This is why Congressional Democrats and figures in pop culture have come to her defense and say that Republicans need to apologize to her. They believe it is exculpatory that she intended to be nice. But she can’t be. Her essential view of the Israeli-Palestinian conflict is distorted and wrong and mendacious.
I could go into detail about how the Arabs of Palestine did not, in fact, welcome the Jews who relocated there. I could expound on the fact that the Grand Mufti of Jerusalem was literally allied with Hitler. I could explain that the Arabs of Palestine had no authority to welcome or fail to welcome Jews since the territory was under the control of the Ottoman Empire and then the British. And I could lay out the facts about how the Jews of Palestine accepted the U.N. partition plan of 1947 that would have given them a state and the Arabs of Palestine a state—but that the Arabs of Palestine rejected the idea and allied with the Arab countries and principalities across the region in an attempt to snuff out the nascent Israel aborning. But I won’t; others have done it and others will continue to do it.
I’ll just say this. When you say, “When I think about it, your mass murder and land expropriation were the result of how you came from a very dark place so when I think on it, at least I can be comforted by that fact and how wonderful my people were to have been so open to you,” you are only being magnanimous in the sense that you are grandiloquently patting someone you have just called evil on the head and saying, “nice boy.”
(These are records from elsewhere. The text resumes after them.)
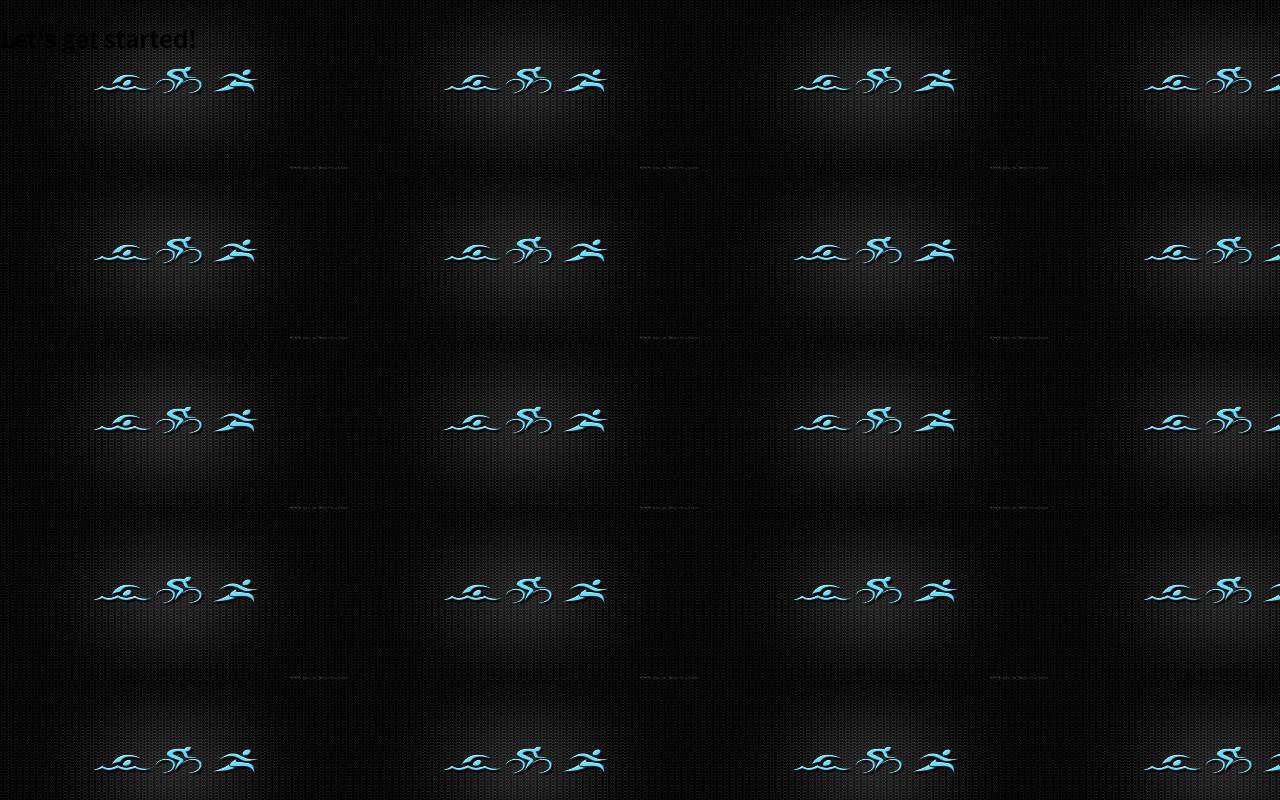
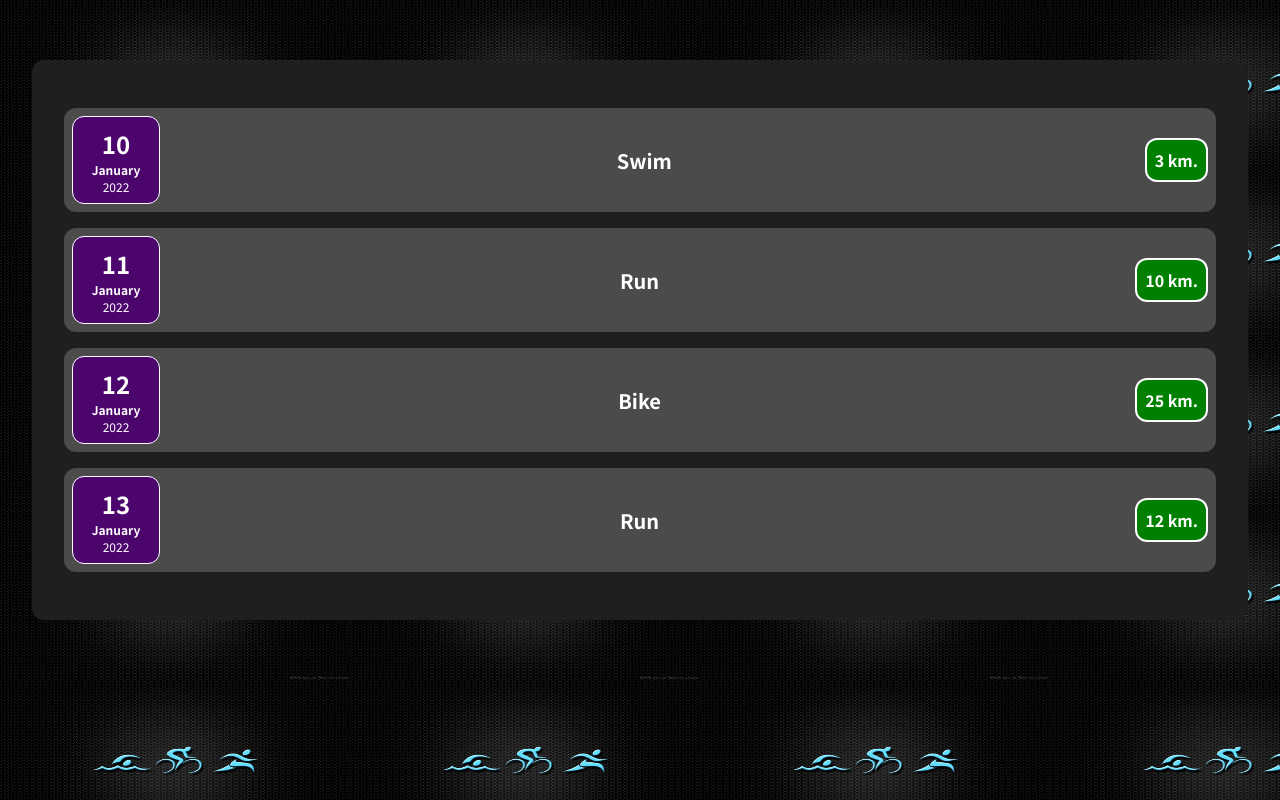
Before and after one commit to cailqk/ReactJS-project, a JavaScript app: page / in a window 1280 px wide. Built offline with nearby package versions, Linux system fonts and the light colour scheme.

Commit message:
added some hardcoded information and gave it some style just to get a taste how it will look

```diff
--- a/public/index.html
+++ b/public/index.html
@@ -24,7 +24,7 @@
       work correctly both with client-side routing and a non-root public URL.
       Learn how to configure a non-root public URL by running `npm run build`.
     -->
-    <title>React App</title>
+    <title>First React Project</title>
   </head>
   <body>
     <noscript>You need to enable JavaScript to run this app.</noscript>
--- a/src/App.js
+++ b/src/App.js
@@ -1,7 +1,36 @@
+import Workouts from "./custom_components/Contents/Workouts";
+
 function App() {
+  const workouts = [
+    {
+      id: "w1",
+      type: "Swim",
+      distance: 3,
+      date: new Date(2022, 0, 10),
+    },
+    {
+      id: "w2",
+      type: "Run",
+      distance: 10,
+      date: new Date(2022, 0, 11),
+    },
+    {
+      id: "w3",
+      type: "Bike",
+      distance: 25,
+      date: new Date(2022, 0, 12),
+    },
+    {
+      id: "w4",
+      type: "Run",
+      distance: 12,
+      date: new Date(2022, 0, 13),
+    },
+  ];
+
   return (
     <div>
-      <h2>Let's get started!</h2>
+     <Workouts item={workouts}/>
     </div>
   );
 }
--- /dev/null
+++ b/src/custom_components/Contents/Date.css
@@ -0,0 +1,26 @@
+.date-div {
+    display: flex;
+    flex-direction: column;
+    width: 5.5rem;
+    height: 5.5rem;
+    border: 1px solid #ffffff;
+    background-color: #4d056e;
+    color: white;
+    border-radius: 12px;
+    align-items: center;
+    justify-content: center;
+  }
+
+  .date-div_month {
+    font-size: 0.75rem;
+    font-weight: bold;
+  }
+
+.date-div_year {
+    font-size: 0.75rem;
+  }
+
+.date-div_day {
+    font-size: 1.5rem;
+    font-weight: bold;
+  }
--- /dev/null
+++ b/src/custom_components/Contents/Date.js
@@ -0,0 +1,18 @@
+import './Date.css'
+
+function Date(props) {
+
+    const day = props.date.toLocaleString("en-US", { day: '2-digit'});
+    const month = props.date.toLocaleString("en-US", { month: 'long'});
+    const year = props.date.getFullYear();
+
+    return (
+        <div className="date-div">
+            <div className="date-div_day">{day}</div>
+            <div className="date-div_month">{month}</div>
+            <div className="date-div_year">{year}</div>
+        </div>
+    );
+}
+
+export default Date;
--- /dev/null
+++ b/src/custom_components/Contents/WorkoutType.css
@@ -0,0 +1,64 @@
+.workout-item {
+    display: flex;
+    justify-content: space-between;
+    align-items: center;
+    padding: 0.5rem;
+    margin: 1rem 0;
+    background-color: #4b4b4b;
+  }
+
+  .workout-item_description {
+    display: flex;
+    flex-direction: column;
+    gap: 1rem;
+    align-items: flex-end;
+    flex-flow: column-reverse;
+    justify-content: flex-start;
+    flex: 1;
+  }
+
+  .workout-item h2 {
+    color: #3a3a3a;
+    font-size: 1rem;
+    flex: 1;
+    margin: 0 1rem;
+    color: white;
+  }
+
+  .workout-item_distance {
+    font-size: 1rem;
+    font-weight: bold;
+    color: white;
+    background-color: green;
+    border: 2px solid white;
+    padding: 0.5rem;
+    border-radius: 12px;
+  }
+
+  .date {
+    color: black;
+    font-weight: bold;
+    font-size: larger;
+  }
+
+  .wType {
+    text-align: center;
+  }
+
+  @media (min-width: 580px) {
+    .workout-item_description {
+      flex-direction: row;
+      align-items: center;
+      justify-content: flex-start;
+      flex: 1;
+    }
+
+    .workout-item_description h2 {
+      font-size: 1.25rem;
+    }
+
+    /* .expense-item__price {
+      font-size: 1.25rem;
+      padding: 0.5rem 1.5rem;
+    } */
+  }
--- /dev/null
+++ b/src/custom_components/Contents/WorkoutType.js
@@ -0,0 +1,17 @@
+import Date from "./Date";
+import "./WorkoutType.css";
+import Shell from "../UI/Shell";
+
+function WorkoutType(props) {
+  return (
+    <Shell className="workout-item">
+      <Date date={props.date} />
+      <div className="workout-item_description">
+        <h2 className="wType">{props.type}</h2>
+        <div className="workout-item_distance">{props.distance} km.</div>
+      </div>
+    </Shell>
+  );
+}
+
+export default WorkoutType;
--- /dev/null
+++ b/src/custom_components/Contents/Workouts.css
@@ -0,0 +1,8 @@
+.train {
+    padding: 2rem;
+    background-color: rgb(31, 31, 31);
+    margin: 2rem auto;
+    width: 80rem;
+    max-width: 95%;
+    margin-top: 60px;
+}
--- /dev/null
+++ b/src/custom_components/Contents/Workouts.js
@@ -0,0 +1,32 @@
+import "./Workouts.css";
+import Shell from "../UI/Shell";
+import WorkoutType from "./WorkoutType";
+
+function Workouts(props) {
+  return (
+    <Shell className="train">
+      <WorkoutType
+        type={props.item[0].type}
+        distance={props.item[0].distance}
+        date={props.item[0].date}
+      />
+      <WorkoutType
+        type={props.item[1].type}
+        distance={props.item[1].distance}
+        date={props.item[1].date}
+      />
+      <WorkoutType
+        type={props.item[2].type}
+        distance={props.item[2].distance}
+        date={props.item[2].date}
+      />
+      <WorkoutType
+        type={props.item[3].type}
+        distance={props.item[3].distance}
+        date={props.item[3].date}
+      />
+    </Shell>
+  );
+}
+
+export default Workouts;
--- /dev/null
+++ b/src/custom_components/UI/Shell.css
@@ -0,0 +1,3 @@
+.shell {
+    border-radius: 12px;
+}
--- /dev/null
+++ b/src/custom_components/UI/Shell.js
@@ -0,0 +1,11 @@
+import './Shell.css'
+
+function Shell (props) {
+
+const classes = 'shell ' + props.className;
+
+return <div className={classes}>{props.children}</div>
+
+}
+
+export default Shell;
```
Also changed, not shown: 1 other file (tests, documents, lock files or other folders).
Have we fallen so far that people are to be praised for merely acknowledging the fact of the Holocaust? White supremacists often cite Jewish business acumen when they discuss the threat Jews pose to the world. Are we to thank them for their generosity?
Are we supposed to overlook the essential meaning of what people say when they intend to be nice? The whole point of what happened here with Rashida Tlaib is this: She has no idea how to say something about Jews and Israel that isn’t vile, even when she tries really, really hard.
So yes, probably she was trying to be nice.
So the hell what?